Work order ->
Work through the records that follow and return each line containing the word "simplified".

Change detection data ->
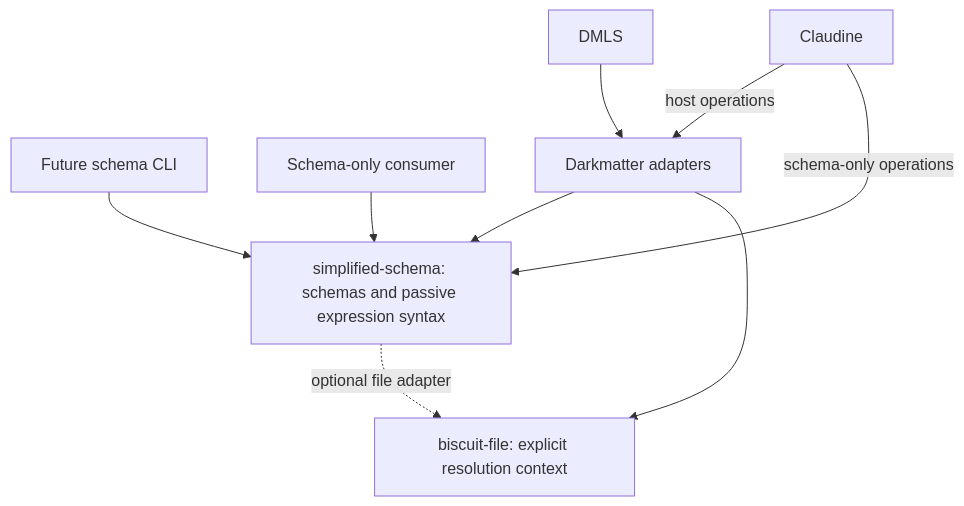
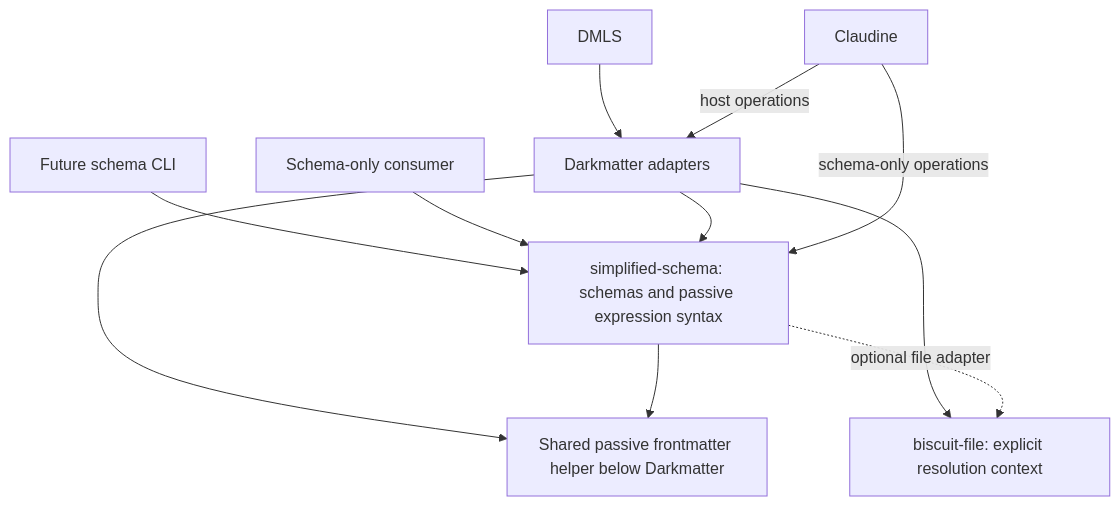
One commit to yankeeinlondon/rusty-biscuit changed the diagram in darkmatter/features/2026-10-25-extract-simplified-schema/spec.md. Above: the diagram before and after it, drawn with Mermaid. The commit also changed other lines of this file, not shown here.

First line of the commit message:
planning(darkmatter): finalize extract-simplified-schema spec

````diff
--- a/darkmatter/features/2026-10-25-extract-simplified-schema/spec.md
+++ b/darkmatter/features/2026-10-25-extract-simplified-schema/spec.md
@@ -125,11 +153,13 @@
 ```mermaid
 flowchart TD
     FutureCLI["Future schema CLI"] --> Schema["simplified-schema: schemas and passive expression syntax"]
     Consumer["Schema-only consumer"] --> Schema
     DM["Darkmatter adapters"] --> Schema
     DMLS["DMLS"] --> DM
     Claudine["Claudine"] -->|"host operations"| DM
     Claudine -->|"schema-only operations"| Schema
     DM --> Files["biscuit-file: explicit resolution context"]
+    DM --> Passive["Shared passive frontmatter helper below Darkmatter"]
+    Schema --> Passive
     Schema -. "optional file adapter" .-> Files
 ```
````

Exercise response ->
One commit to yankeeinlondon/rusty-biscuit changed the diagram in darkmatter/features/2026-10-25-extract-simplified-schema/spec.md. Above: the diagram before and after it, drawn with Mermaid. The commit also changed other lines of this file, not shown here.
planning(darkmatter): finalize extract-simplified-schema spec
--- a/darkmatter/features/2026-10-25-extract-simplified-schema/spec.md
+++ b/darkmatter/features/2026-10-25-extract-simplified-schema/spec.md
     FutureCLI["Future schema CLI"] --> Schema["simplified-schema: schemas and passive expression syntax"]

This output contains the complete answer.